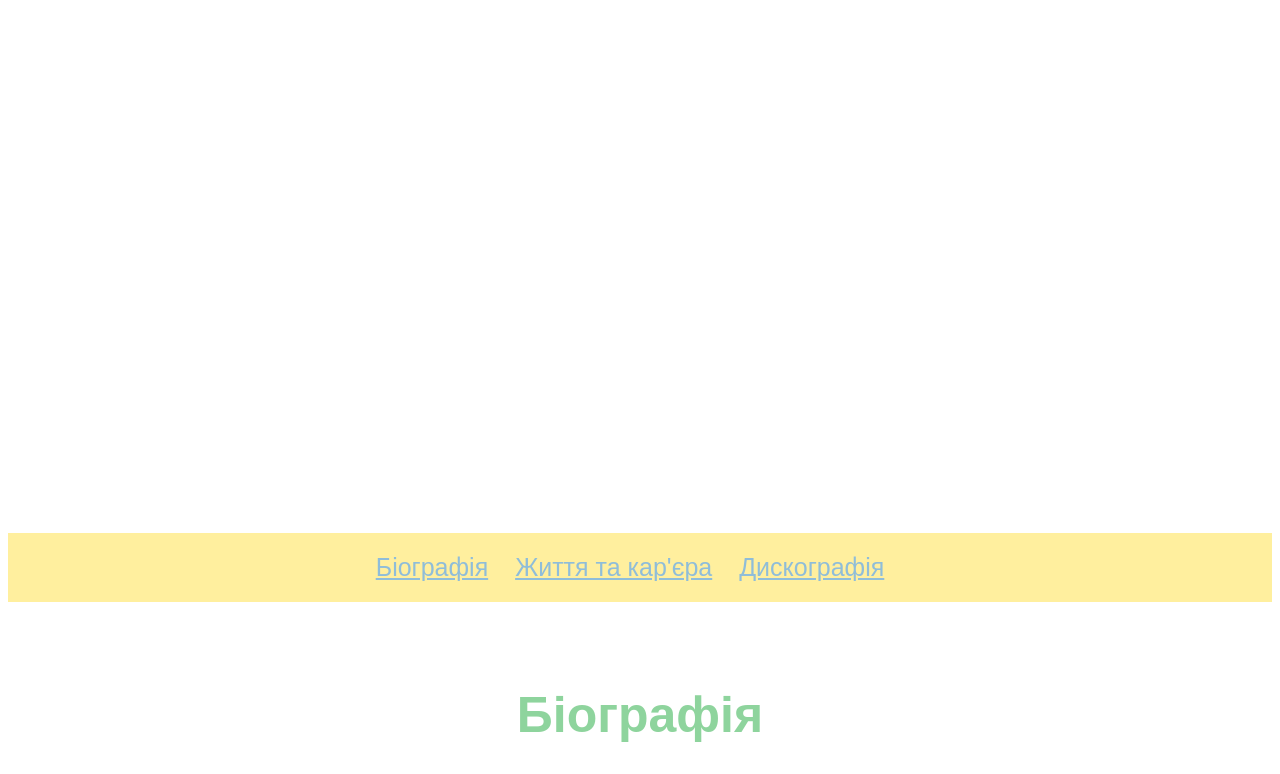
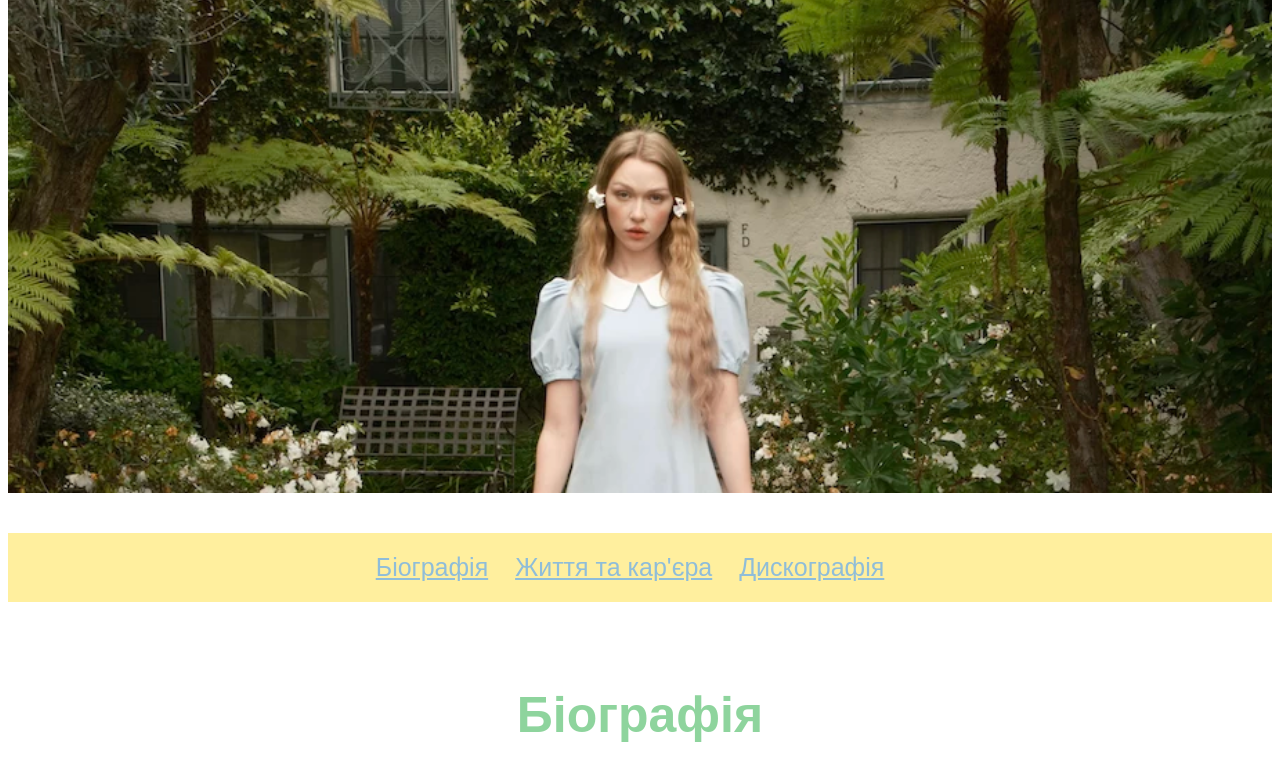
Before and after one commit to VikaKhaustova/Rohozhynska_Zlata_m1, a plain HTML site: page index.html in a window 1280 px wide. Shown: the part 165-939 px from the top of the page. Drawn offline with Linux system fonts and the light colour scheme.

Commit message:
Update style.css

```diff
--- a/style.css
+++ b/style.css
@@ -5,7 +5,7 @@ body{
 
 /*Зроби цей сайт красивим 😉*/
 header{
-    background: url("mollie-elizabeth-shares-run-rabbit-564afef5-9269-4036-b14f-ecc6bc8bae21-70adaa52.webp");
+    background: url("1.webp");
 height :600px;
     background-repeat: no-repeat;
     background-size: cover;
```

*WHAT IS EXPECTED:*
Going through the entries above, show each line that contains "webp".

*COMPLETED TASK:*
-    background: url("mollie-elizabeth-shares-run-rabbit-564afef5-9269-4036-b14f-ecc6bc8bae21-70adaa52.webp");
+    background: url("1.webp");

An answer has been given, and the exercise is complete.